Two US lawmakers who handle intelligence issues said Sunday that President Barack Obama was wrong to accept a peaceful nuclear program with Iran that would include enrichment privileges.
“I think the administration has to push for ... a peaceful program without enrichment. I wouldn’t begin the process by conceding anything on enrichment,” Rep. Adam Schiff (D-Calif.) said on CNN’s “State of the Union” show. Schiff serves on the House Select Intelligence Committee.
House Homeland Security Chairman Mike McCaul (R-Texas) agreed with Schiff.
“I happen to agree with my colleague. If we can have a civilian program without nuclear enrichment, then fine. That’s the goal we both share on both sides of the aisle,” McCaul said on the program.
The statements are at odds from what President Obama described on Saturday at Brookings Institution’s Saban Forum.
"We can envision a comprehensive agreement that involves extraordinary constraints and verification mechanisms and intrusive inspections but that permits Iran to have a peaceful nuclear program," Obama said.
Reps. Schiff and McCaul join a group of congressmen on both sides of the aisle who support a harder line than Obama has been exhibiting, with regard to Iran's nuclear program. Congress may decide to stiffen sanctions against Iran, despite Obama's strong objection to such a move.
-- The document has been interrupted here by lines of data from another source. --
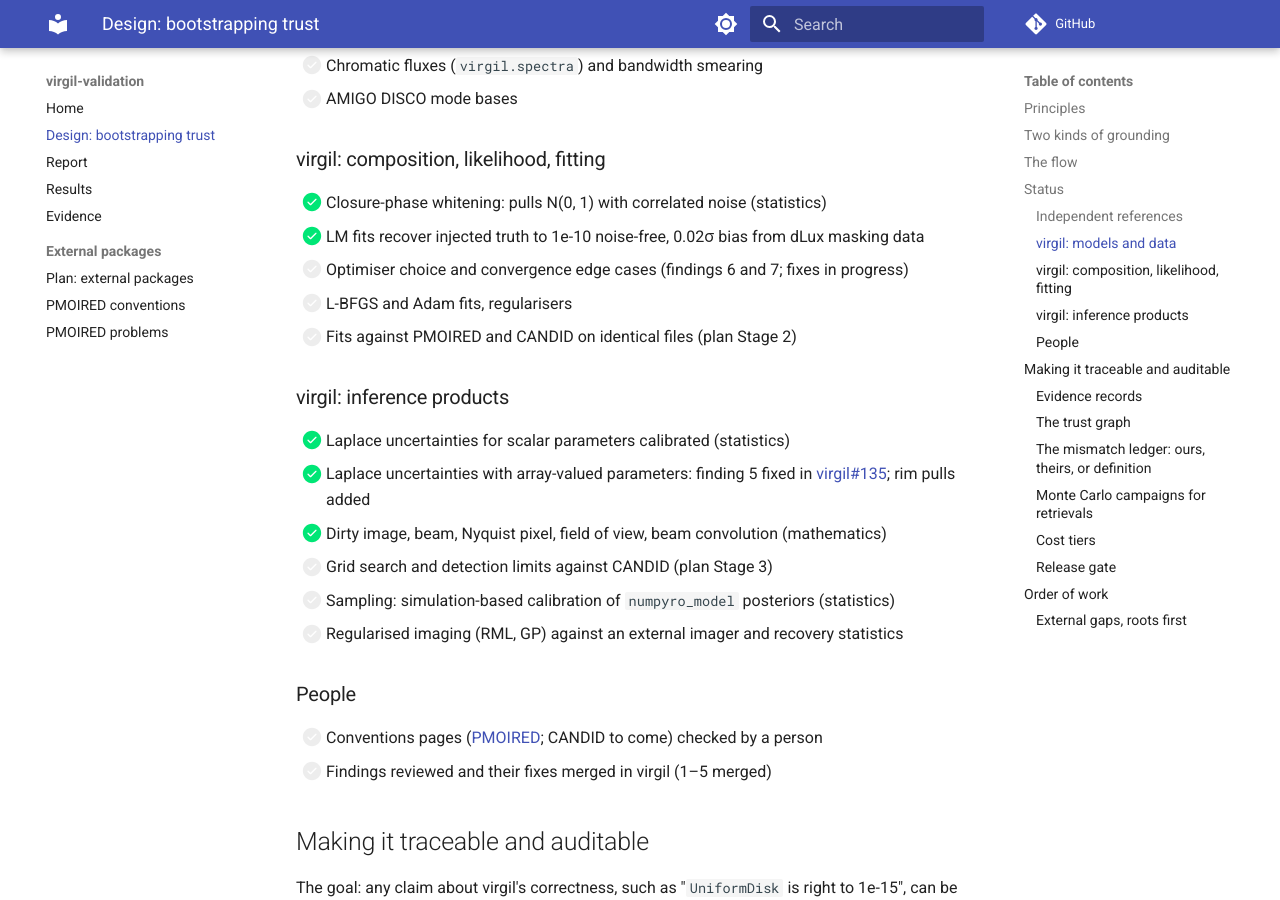
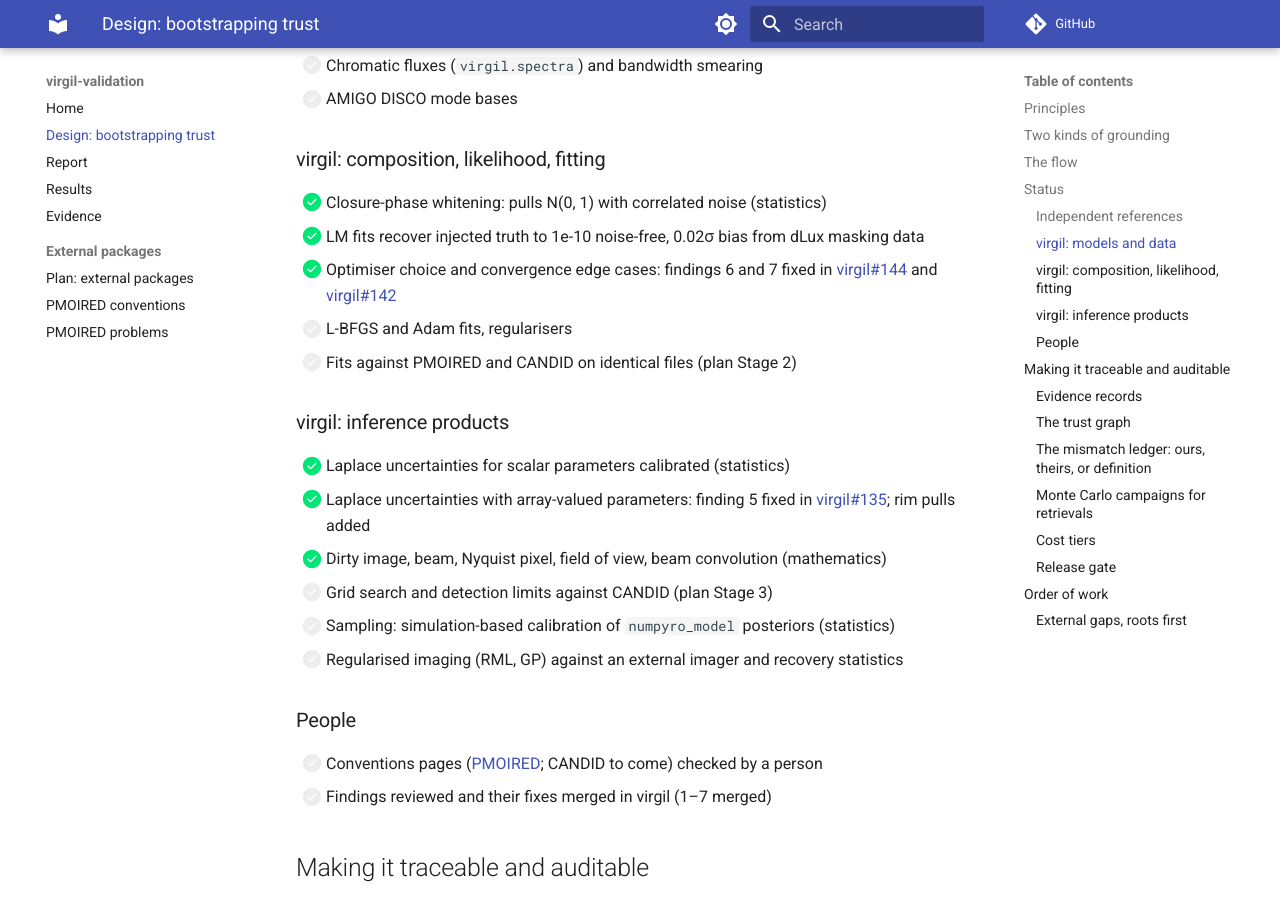
Before and after one commit to benjaminpope/virgil-validation, an MkDocs documentation site: the page built from docs/design.md, in a window 1280 px wide and 900 px high, scrolled down 3557 px. Built offline with MkDocs 1.6.1 and Material for MkDocs 9.7.7, drawn with Linux system fonts in a browser that asks for light colours; comment, search, counter and statistics services are not loaded.

Commit message:
Findings 6 and 7 fixed upstream (virgil#144, #142): their strict xfails become checks; pin virgil c6a8341
Co-Authored-By: Claude Opus 5.5 <noreply@anthropic.com>

```diff
--- a/docs/design.md
+++ b/docs/design.md
@@ -169,7 +169,7 @@ What is trusted now, and from which root. Details and numbers are in the
 
 - [x] Closure-phase whitening: pulls N(0, 1) with correlated noise (statistics)
 - [x] LM fits recover injected truth to 1e-10 noise-free, 0.02σ bias from dLux masking data
-- [ ] Optimiser choice and convergence edge cases (findings 6 and 7; fixes in progress)
+- [x] Optimiser choice and convergence edge cases: findings 6 and 7 fixed in [virgil#144](https://github.com/benjaminpope/virgil/pull/144) and [virgil#142](https://github.com/benjaminpope/virgil/pull/142)
 - [ ] L-BFGS and Adam fits, regularisers
 - [ ] Fits against PMOIRED and CANDID on identical files (plan Stage 2)
 
@@ -185,7 +185,7 @@ What is trusted now, and from which root. Details and numbers are in the
 ### People
 
 - [ ] Conventions pages ([PMOIRED](pmoired_conventions.md); CANDID to come) checked by a person
-- [ ] Findings reviewed and their fixes merged in virgil (1–5 merged)
+- [ ] Findings reviewed and their fixes merged in virgil (1–7 merged)
 
 ## Making it traceable and auditable
 
```
Also changed, not shown: README.md (+2 -2 lines), docs/report.md (+2 -2 lines), 2 other files.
A final deal with no enrichment would not be realistic, Obama said at the Saban Forum, and would only happen in an “ideal world.”